[Collection entries]
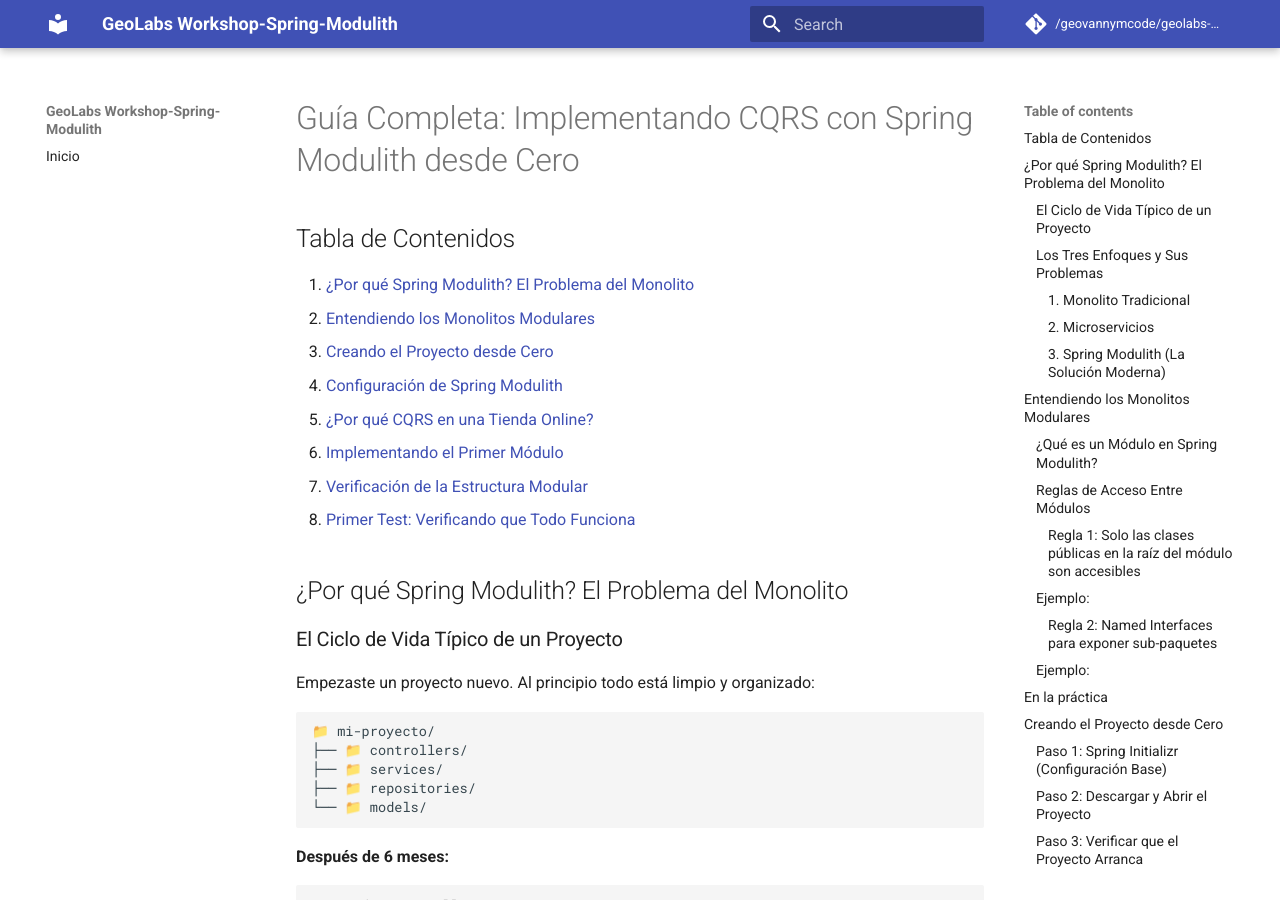
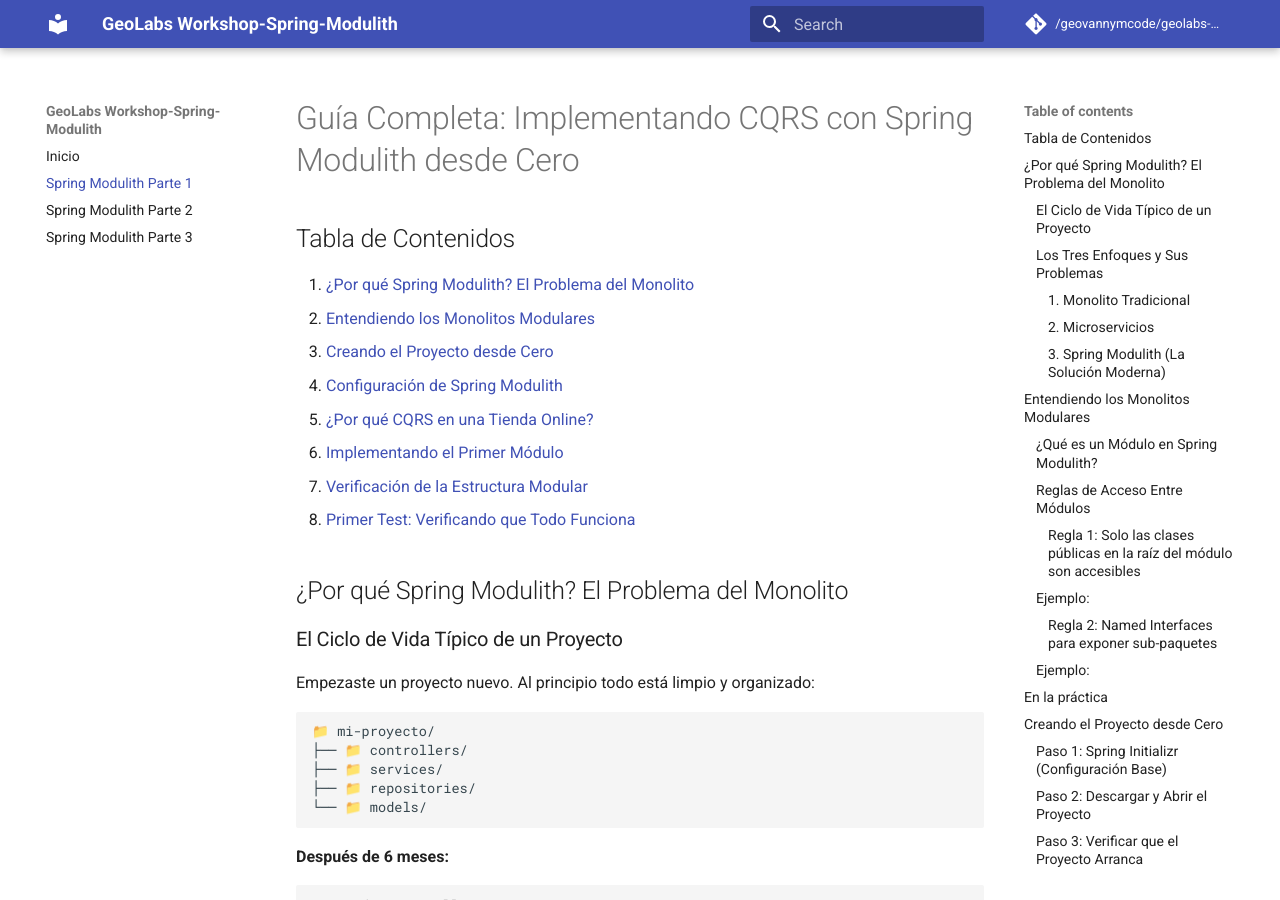
Before and after one commit to geovannymcode/geolabs-spring-modulith.github.io, an MkDocs documentation site: the page built from docs/spring_modulith_part_1.md, in a window 1280 px wide and 900 px high. Built offline with MkDocs 1.6.1 and Material for MkDocs 9.7.7, drawn with Linux system fonts in a browser that asks for light colours; comment, search, counter and statistics services are not loaded.

Commit message:
update mkdocs

```diff
--- a/mkdocs.yml
+++ b/mkdocs.yml
@@ -14,9 +14,9 @@
   name: material
 nav:
   - Inicio: index.md
-  #- Sppring Modulith Parte 1: spring_modulith_part_1.md
-  #- Sppring Modulith Parte 2: spring_modulith_part_2.md
-  #- Sppring Modulith Parte 3: spring_modulith_part_3.md
+  - Spring Modulith Parte 1: spring_modulith_part_1.md
+  - Spring Modulith Parte 2: spring_modulith_part_2.md
+  - Spring Modulith Parte 3: spring_modulith_part_3.md
 
 # Customization
 extra:
```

> [Directions] Retrieve all lines from the data that contain the string "Sppring".

> [Answer below]
-  #- Sppring Modulith Parte 1: spring_modulith_part_1.md
-  #- Sppring Modulith Parte 2: spring_modulith_part_2.md
-  #- Sppring Modulith Parte 3: spring_modulith_part_3.md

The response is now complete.